In this unsettling moment, comedians, filmmakers, playwrights and others have been struggling against a long-ingrained American response to look away.
No one knows what an egg yolk omelet is, but we all know that TV hosts should be relatable. Or should they? That didn’t do Ellen DeGeneres any favors.
The experimental comic is known for freewheeling sets. Then Bo Burnham asked, “What if you actually tried to make something?” The transition has been hard.
In “Hyprov,” audience members are hypnotized into performing sketches. The show’s creators argue that the novices make stronger choices than pros would.
For a cultural critic, a sense of humor is integral to his Jewish identity. But these dark times raise existential questions about comedy and its uses.
The French master teacher Philippe Gaulier has worked with stars like Sacha Baron Cohen. But at 78, are his methods, which include insults, outdated?
As he turns 80, don’t be fooled by his serious music. From the start, his work has been filled with a cockeyed humor that can range from corny jokes to dark wit.
Two online business models see a future post-pandemic, but success might depend on cooperating with actual clubs.
James Acaster’s “Cold Lasagne Hate Myself 1999” is an outstanding show about the worst year in his life. (His girlfriend left him for Mr. Bean, and it went downhill from there.)
Crowds can be mindless, even dangerous. But that feeling of losing yourself as you experience art together hasn’t been replicated since live entertainment went online.
We asked the scene partners Louis Kornfeld and Rick Andrews to walk us through their thought processes as they ad-libbed a double date.
Three rising comics share an aesthetic that marries crass physical humor with disarmingly sexual themes. They’re unsettling and hilarious.
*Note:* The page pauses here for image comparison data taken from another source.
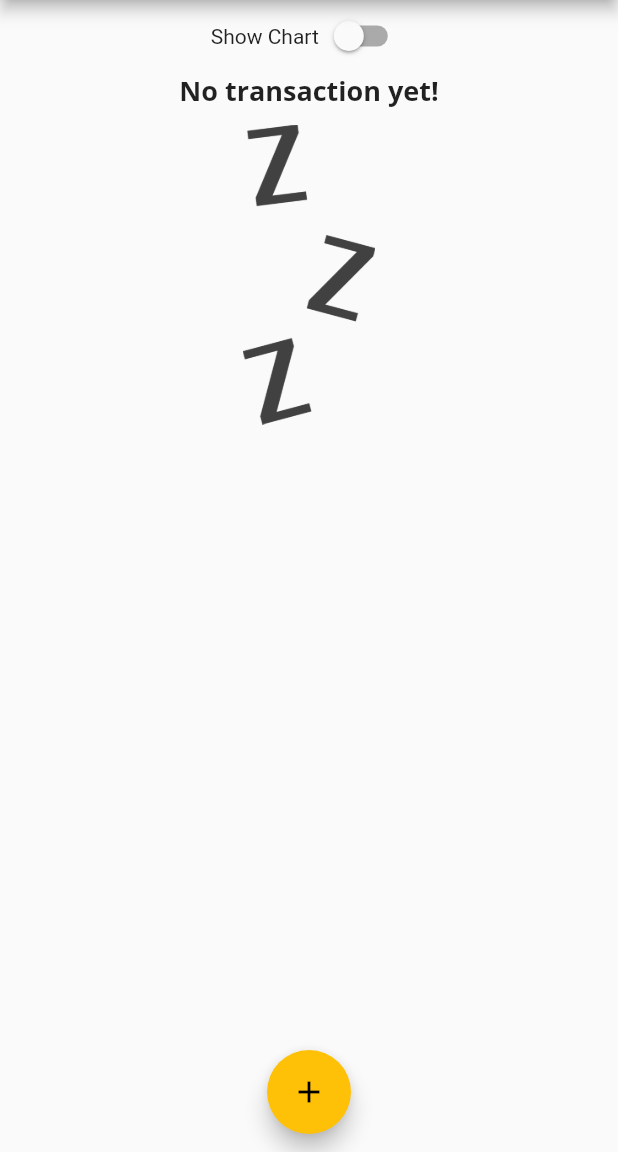
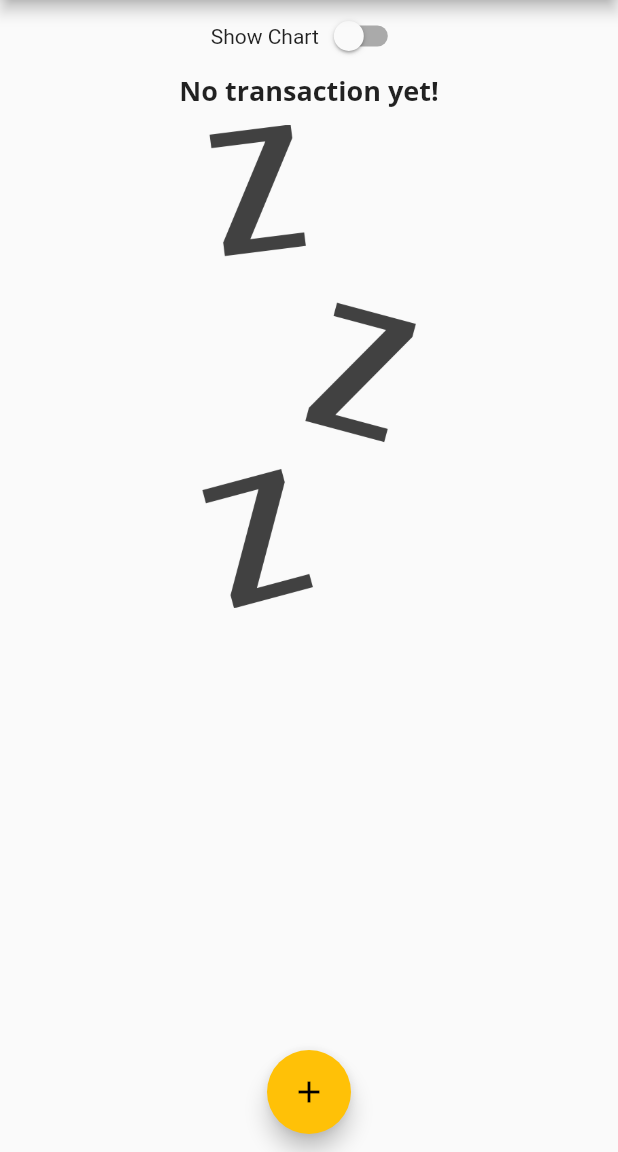
Before and after one commit to MrNasan/FlutterUdemt_ExpensePlanner, a Flutter app: the screen it shows after launch, on a phone screen of 412 x 824 dp, the part 84-1236 px from its top. Run offline on Flutter 3.47's test engine with Material 2 defaults, Android fonts, the phone set to English and light mode, and no system bars.

Commit message:
make picture respondsive

```diff
--- a/lib/main.dart
+++ b/lib/main.dart
@@ -158,7 +158,7 @@ class _MyHomePageState extends State<MyHomePage> {
                       height: (MediaQuery.of(context).size.height -
                               appBar.preferredSize.height -
                               MediaQuery.of(context).padding.top) *
-                          0.3,
+                          0.7,
                       child: Chart(_recentTransactions),
                     )
                   : Container(
--- a/lib/widgets/transaction_list.dart
+++ b/lib/widgets/transaction_list.dart
@@ -1,4 +1,5 @@
 import 'package:flutter/material.dart';
+import 'package:flutter/rendering.dart';
 import 'package:flutter_complete_guide/models/transaction.dart';
 import 'package:intl/intl.dart';
 
@@ -11,7 +12,8 @@ class TransactionList extends StatelessWidget {
   @override
   Widget build(BuildContext context) {
     return transactions.isEmpty
-        ? Column(
+        ? LayoutBuilder(builder: (ctx, Constraints) {
+            return Column(
               children: <Widget>[
                 Text(
                   'No transaction yet!',
@@ -21,14 +23,15 @@ class TransactionList extends StatelessWidget {
                   height: 10,
                 ),
                 Container(
-                height: 200,
+                  height: Constraints.maxHeight * 0.6,
                   child: Image.asset(
                     'assets/images/waiting.png',
                     fit: BoxFit.cover,
                   ),
                 ),
               ],
-          )
+            );
+          })
         : ListView.builder(
             itemBuilder: (ctx, index) {
               return Card(
```
Lines whose indentation alone changed are shown as unchanged.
A fascinating love letter to “Fiddler on the Roof” asks: What makes the quintessentially Jewish musical speak to everyone?
The comic hasn’t adjusted his material for the setting: he’s still defending wealthy, famous peers and joking about transgender targets.
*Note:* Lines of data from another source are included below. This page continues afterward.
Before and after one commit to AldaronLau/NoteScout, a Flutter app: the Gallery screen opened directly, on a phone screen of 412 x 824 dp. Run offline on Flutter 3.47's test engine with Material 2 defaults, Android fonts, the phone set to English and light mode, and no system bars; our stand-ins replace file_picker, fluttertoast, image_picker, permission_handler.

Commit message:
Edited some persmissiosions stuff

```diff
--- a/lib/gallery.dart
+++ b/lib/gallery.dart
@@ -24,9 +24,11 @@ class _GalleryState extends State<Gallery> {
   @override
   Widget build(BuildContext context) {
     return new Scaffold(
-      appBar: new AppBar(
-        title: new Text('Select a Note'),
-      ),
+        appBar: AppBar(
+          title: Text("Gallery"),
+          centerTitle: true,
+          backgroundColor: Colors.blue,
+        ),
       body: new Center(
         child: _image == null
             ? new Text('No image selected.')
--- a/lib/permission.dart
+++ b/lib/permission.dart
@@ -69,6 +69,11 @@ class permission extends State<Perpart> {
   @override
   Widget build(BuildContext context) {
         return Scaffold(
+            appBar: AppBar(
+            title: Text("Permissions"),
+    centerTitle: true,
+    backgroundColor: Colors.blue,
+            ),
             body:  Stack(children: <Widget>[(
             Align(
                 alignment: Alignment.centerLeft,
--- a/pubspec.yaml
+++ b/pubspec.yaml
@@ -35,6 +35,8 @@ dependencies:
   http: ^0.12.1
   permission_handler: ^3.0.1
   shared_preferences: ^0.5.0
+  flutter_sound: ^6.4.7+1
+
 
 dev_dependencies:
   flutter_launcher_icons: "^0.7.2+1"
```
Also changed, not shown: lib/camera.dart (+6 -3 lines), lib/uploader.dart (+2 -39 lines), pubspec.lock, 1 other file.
Jacqueline Novak is poised for a breakout with “Get on Your Knees,” a new one-woman show Off Broadway.
“I Think You Should Leave,” starring Tim Robinson, takes absurd premises to unpredictable places.
The new Michael Riedel column on Beetlejuice is a subtext-rich doozy. Time for a new Reidel translator.
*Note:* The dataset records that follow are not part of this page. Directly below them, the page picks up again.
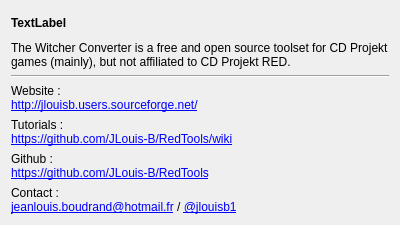
First picture: the form in W2ENT_QT/GUI_About.ui, repository JLouis-B/RedTools, before the edit.
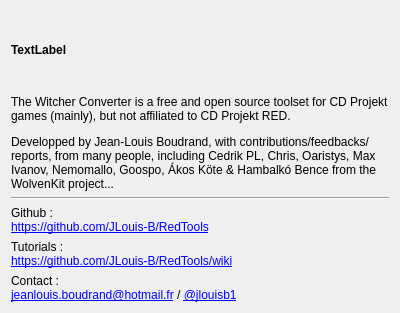
Second picture: the form after the edit.

Commit message: Delete broken link from About window

```diff
--- a/W2ENT_QT/GUI_About.ui
+++ b/W2ENT_QT/GUI_About.ui
@@ -7,7 +7,7 @@
     <x>0</x>
     <y>0</y>
     <width>400</width>
-    <height>225</height>
+    <height>313</height>
    </rect>
   </property>
   <property name="windowTitle">
@@ -18,7 +18,6 @@
     <widget class="QLabel" name="label_version">
      <property name="font">
       <font>
-       <weight>75</weight>
        <bold>true</bold>
       </font>
      </property>
@@ -30,7 +29,7 @@
    <item>
     <widget class="QLabel" name="label_description">
      <property name="text">
-      <string>&lt;html&gt;&lt;head/&gt;&lt;body&gt;&lt;p&gt;The Witcher Converter is a free and open source toolset for CD Projekt games (mainly), but not affiliated to CD Projekt RED.&lt;/p&gt;&lt;/body&gt;&lt;/html&gt;</string>
+      <string>&lt;html&gt;&lt;head/&gt;&lt;body&gt;&lt;p&gt;The Witcher Converter is a free and open source toolset for CD Projekt games (mainly), but not affiliated to CD Projekt RED.&lt;/p&gt;&lt;p&gt;Developped by Jean-Louis Boudrand, with contributions/feedbacks/reports, from many people, including Cedrik PL, Chris, Oaristys, Max Ivanov, Nemomallo, Goospo, Ákos Köte &amp;amp; Hambalkó Bence from the WolvenKit project...&lt;/p&gt;&lt;/body&gt;&lt;/html&gt;</string>
      </property>
      <property name="scaledContents">
       <bool>false</bool>
@@ -47,45 +46,35 @@
      </property>
     </widget>
    </item>
-   <item>
-    <widget class="QLabel" name="label_website">
-     <property name="sizePolicy">
-      <sizepolicy hsizetype="Preferred" vsizetype="Fixed">
-       <horstretch>0</horstretch>
-       <verstretch>0</verstretch>
-      </sizepolicy>
-     </property>
-     <property name="text">
-      <string>Website :&lt;br/&gt;&lt;a href=&quot;http://jlouisb.users.sourceforge.net/&quot;&gt;http://jlouisb.users.sourceforge.net/&lt;/a&gt;</string>
-     </property>
-     <property name="textFormat">
-      <enum>Qt::RichText</enum>
-     </property>
-     <property name="openExternalLinks">
-      <bool>true</bool>
-     </property>
-    </widget>
-   </item>
-   <item>
-    <widget class="QLabel" name="label_tutos">
-     <property name="sizePolicy">
-      <sizepolicy hsizetype="Preferred" vsizetype="Fixed">
-       <horstretch>0</horstretch>
-       <verstretch>0</verstretch>
-      </sizepolicy>
-     </property>
-     <property name="text">
-      <string>Tutorials :&lt;br/&gt;&lt;a href=&quot;https://github.com/JLouis-B/RedTools/wiki&quot;&gt;https://github.com/JLouis-B/RedTools/wiki&lt;/a&gt;</string>
-     </property>
-     <property name="openExternalLinks">
-      <bool>true</bool>
-     </property>
-    </widget>
-   </item>
    <item>
     <widget class="QLabel" name="label_github">
+     <property name="sizePolicy">
+      <sizepolicy hsizetype="Preferred" vsizetype="Fixed">
+       <horstretch>0</horstretch>
+       <verstretch>0</verstretch>
+      </sizepolicy>
+     </property>
      <property name="text">
       <string>Github :&lt;br/&gt;&lt;a href=&quot;https://github.com/JLouis-B/RedTools&quot;&gt;https://github.com/JLouis-B/RedTools&lt;a&gt;</string>
+     </property>
+     <property name="openExternalLinks">
+      <bool>true</bool>
+     </property>
+    </widget>
+   </item>
+   <item>
+    <widget class="QLabel" name="label_tutos">
+     <property name="sizePolicy">
+      <sizepolicy hsizetype="Preferred" vsizetype="Fixed">
+       <horstretch>0</horstretch>
+       <verstretch>0</verstretch>
+      </sizepolicy>
+     </property>
+     <property name="text">
+      <string>Tutorials :&lt;br/&gt;&lt;a href=&quot;https://github.com/JLouis-B/RedTools/wiki&quot;&gt;https://github.com/JLouis-B/RedTools/wiki&lt;/a&gt;</string>
+     </property>
+     <property name="openExternalLinks">
+      <bool>true</bool>
      </property>
     </widget>
    </item>
```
In a loose-knit scene packing audiences into intimate New York spaces, comedians are getting big laughs with original songs.
Visionary stylist or one-trick pony? With “Network” on Broadway and “All About Eve” on the horizon, the multimedia-mad stage director is ready for his close-up.
This anarchic, unhinged 30-ish comedian with a demented weekly cable access show also pulls stunts for a podcast, including marrying a Tide bottle.
The Australian stand-up Hannah Gadsby examines a culture that excuses abuse and takes on comedy’s pieties. Laughter is not good medicine, in her view.
In a rambling but dramatic and fascinating performance in Dublin, the comic addressed the fallout from her widely condemned Trump photo.
The experimental theater company stages the Bard’s enigmatic “Measure for Measure” at the Public Theater.
On the wings of his Netflix comedy special, “Staying Alive,” Mr. Morgan closes a stint at the comedy club with more of his near-death experience quipping.
These two outsider comedians haven’t exactly gone mainstream, but they’ve had an outsize impact on communications from liquor ads to “Portlandia.”
This Park Slope venue was shut down after a fire in March, but it has a strong slate of stand-up the week it reopens.
Meghan Kennedy’s new play focuses on Italian parents and their three daughters growing up in Park Slope, Brooklyn, in 1960.
Lane Moore’s shows involve real men on the dating app, but she works hard to avoid mocking them. The result is a clever show that’s deservedly a hit.
The dissembling liar at the center of Broadway hit Dear Evan Hansen. The hit Broadway musical is testament to the power of skillfully crafted art to obscure moral concerns.
The Pulitzer Prize-winning playwright Robert Schenkkan focuses on a near future with New York under martial law.